» ASSIGNMENT: Pictures do not belong in the copy; restate the records below word for word.
-- EXERCISE DATA follows --
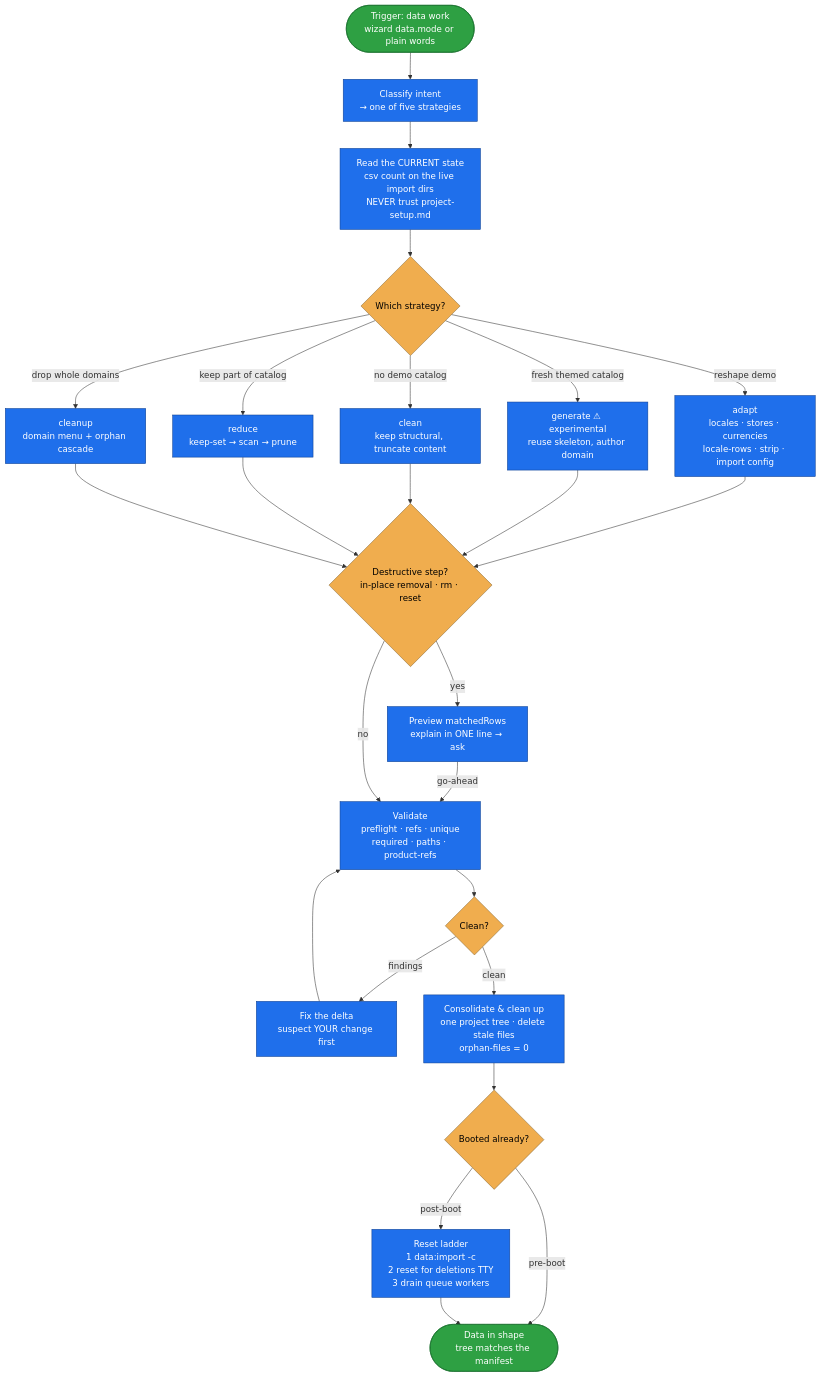
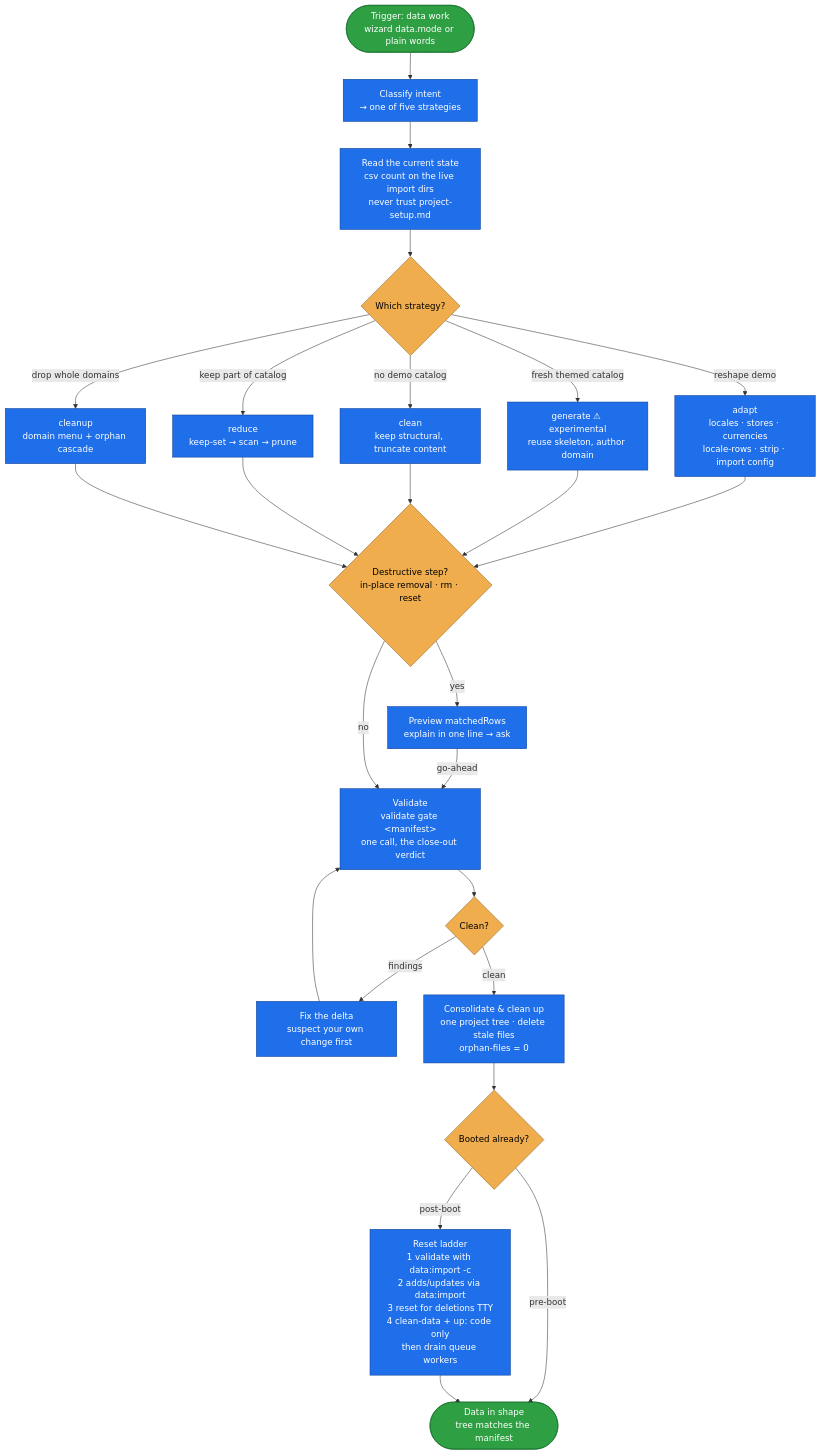
One commit to spryker-sdk/ai-dev changed the diagram in plugins/spryker-ai-dev-sdk/skills/project-data/README.md. Above: the diagram before and after it, drawn with Mermaid. The commit also changed other lines of this file and 121 other files, not shown here.

````diff
--- a/plugins/spryker-ai-dev-sdk/skills/project-data/README.md
+++ b/plugins/spryker-ai-dev-sdk/skills/project-data/README.md
@@ -35,41 +35,41 @@
 ```mermaid
 flowchart TD
     A([Trigger: data work<br/>wizard data.mode or plain words]) --> B["Classify intent<br/>→ one of five strategies"]
-    B --> C["Read the CURRENT state<br/>csv count on the live import dirs<br/>NEVER trust project-setup.md"]
+    B --> C["Read the current state<br/>csv count on the live import dirs<br/>never trust project-setup.md"]
     C --> D{Which strategy?}
 
     D -- "reshape demo" --> AD["adapt<br/>locales · stores · currencies<br/>locale-rows · strip · import config"]
     D -- "fresh themed catalog" --> GE["generate ⚠ experimental<br/>reuse skeleton, author domain"]
     D -- "no demo catalog" --> CL["clean<br/>keep structural, truncate content"]
     D -- "keep part of catalog" --> RE["reduce<br/>keep-set → scan → prune"]
     D -- "drop whole domains" --> CU["cleanup<br/>domain menu + orphan cascade"]
 
     AD --> GATE
     GE --> GATE
     CL --> GATE
     RE --> GATE
     CU --> GATE
 
     GATE{"Destructive step?<br/>in-place removal · rm · reset"}
-    GATE -- "yes" --> ASK["Preview matchedRows<br/>explain in ONE line → ask"]
+    GATE -- "yes" --> ASK["Preview matchedRows<br/>explain in one line → ask"]
     ASK -- "go-ahead" --> V
     GATE -- "no" --> V
 
-    V["Validate<br/>preflight · refs · unique<br/>required · paths · product-refs"]
+    V["Validate<br/>validate gate &lt;manifest&gt;<br/>one call, the close-out verdict"]
     V --> VOK{Clean?}
-    VOK -- "findings" --> FIX["Fix the delta<br/>suspect YOUR change first"]
+    VOK -- "findings" --> FIX["Fix the delta<br/>suspect your own change first"]
     FIX --> V
 
     VOK -- "clean" --> CONS["Consolidate &amp; clean up<br/>one project tree · delete stale files<br/>orphan-files = 0"]
     CONS --> APPLY{Booted already?}
     APPLY -- "pre-boot" --> DONE
-    APPLY -- "post-boot" --> LADDER["Reset ladder<br/>1 data:import -c<br/>2 reset for deletions TTY<br/>3 drain queue workers"]
+    APPLY -- "post-boot" --> LADDER["Reset ladder<br/>1 validate with data:import -c<br/>2 adds/updates via data:import<br/>3 reset for deletions TTY<br/>4 clean-data + up: code only<br/>then drain queue workers"]
     LADDER --> DONE([Data in shape<br/>tree matches the manifest])
 
     classDef step fill:#1f6feb,stroke:#0b3d91,color:#fff;
     classDef decision fill:#f0ad4e,stroke:#8a6d3b,color:#000;
     classDef terminal fill:#2ea043,stroke:#176f2c,color:#fff;
     class B,C,AD,GE,CL,RE,CU,ASK,V,FIX,CONS,LADDER step;
     class D,GATE,VOK,APPLY decision;
     class A,DONE terminal;
 ```
````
-- EXERCISE DATA concluded --
» TASK SOLUTION:
One commit to spryker-sdk/ai-dev changed the diagram in plugins/spryker-ai-dev-sdk/skills/project-data/README.md. Above: the diagram before and after it, drawn with Mermaid. The commit also changed other lines of this file and 121 other files, not shown here.

````diff
--- a/plugins/spryker-ai-dev-sdk/skills/project-data/README.md
+++ b/plugins/spryker-ai-dev-sdk/skills/project-data/README.md
@@ -35,41 +35,41 @@
 ```mermaid
 flowchart TD
     A([Trigger: data work<br/>wizard data.mode or plain words]) --> B["Classify intent<br/>→ one of five strategies"]
-    B --> C["Read the CURRENT state<br/>csv count on the live import dirs<br/>NEVER trust project-setup.md"]
+    B --> C["Read the current state<br/>csv count on the live import dirs<br/>never trust project-setup.md"]
     C --> D{Which strategy?}
 
     D -- "reshape demo" --> AD["adapt<br/>locales · stores · currencies<br/>locale-rows · strip · import config"]
     D -- "fresh themed catalog" --> GE["generate ⚠ experimental<br/>reuse skeleton, author domain"]
     D -- "no demo catalog" --> CL["clean<br/>keep structural, truncate content"]
     D -- "keep part of catalog" --> RE["reduce<br/>keep-set → scan → prune"]
     D -- "drop whole domains" --> CU["cleanup<br/>domain menu + orphan cascade"]
 
     AD --> GATE
     GE --> GATE
     CL --> GATE
     RE --> GATE
     CU --> GATE
 
     GATE{"Destructive step?<br/>in-place removal · rm · reset"}
-    GATE -- "yes" --> ASK["Preview matchedRows<br/>explain in ONE line → ask"]
+    GATE -- "yes" --> ASK["Preview matchedRows<br/>explain in one line → ask"]
     ASK -- "go-ahead" --> V
     GATE -- "no" --> V
 
-    V["Validate<br/>preflight · refs · unique<br/>required · paths · product-refs"]
+    V["Validate<br/>validate gate &lt;manifest&gt;<br/>one call, the close-out verdict"]
     V --> VOK{Clean?}
-    VOK -- "findings" --> FIX["Fix the delta<br/>suspect YOUR change first"]
+    VOK -- "findings" --> FIX["Fix the delta<br/>suspect your own change first"]
     FIX --> V
 
     VOK -- "clean" --> CONS["Consolidate &amp; clean up<br/>one project tree · delete stale files<br/>orphan-files = 0"]
     CONS --> APPLY{Booted already?}
     APPLY -- "pre-boot" --> DONE
-    APPLY -- "post-boot" --> LADDER["Reset ladder<br/>1 data:import -c<br/>2 reset for deletions TTY<br/>3 drain queue workers"]
+    APPLY -- "post-boot" --> LADDER["Reset ladder<br/>1 validate with data:import -c<br/>2 adds/updates via data:import<br/>3 reset for deletions TTY<br/>4 clean-data + up: code only<br/>then drain queue workers"]
     LADDER --> DONE([Data in shape<br/>tree matches the manifest])
 
     classDef step fill:#1f6feb,stroke:#0b3d91,color:#fff;
     classDef decision fill:#f0ad4e,stroke:#8a6d3b,color:#000;
     classDef terminal fill:#2ea043,stroke:#176f2c,color:#fff;
     class B,C,AD,GE,CL,RE,CU,ASK,V,FIX,CONS,LADDER step;
     class D,GATE,VOK,APPLY decision;
     class A,DONE terminal;
 ```
````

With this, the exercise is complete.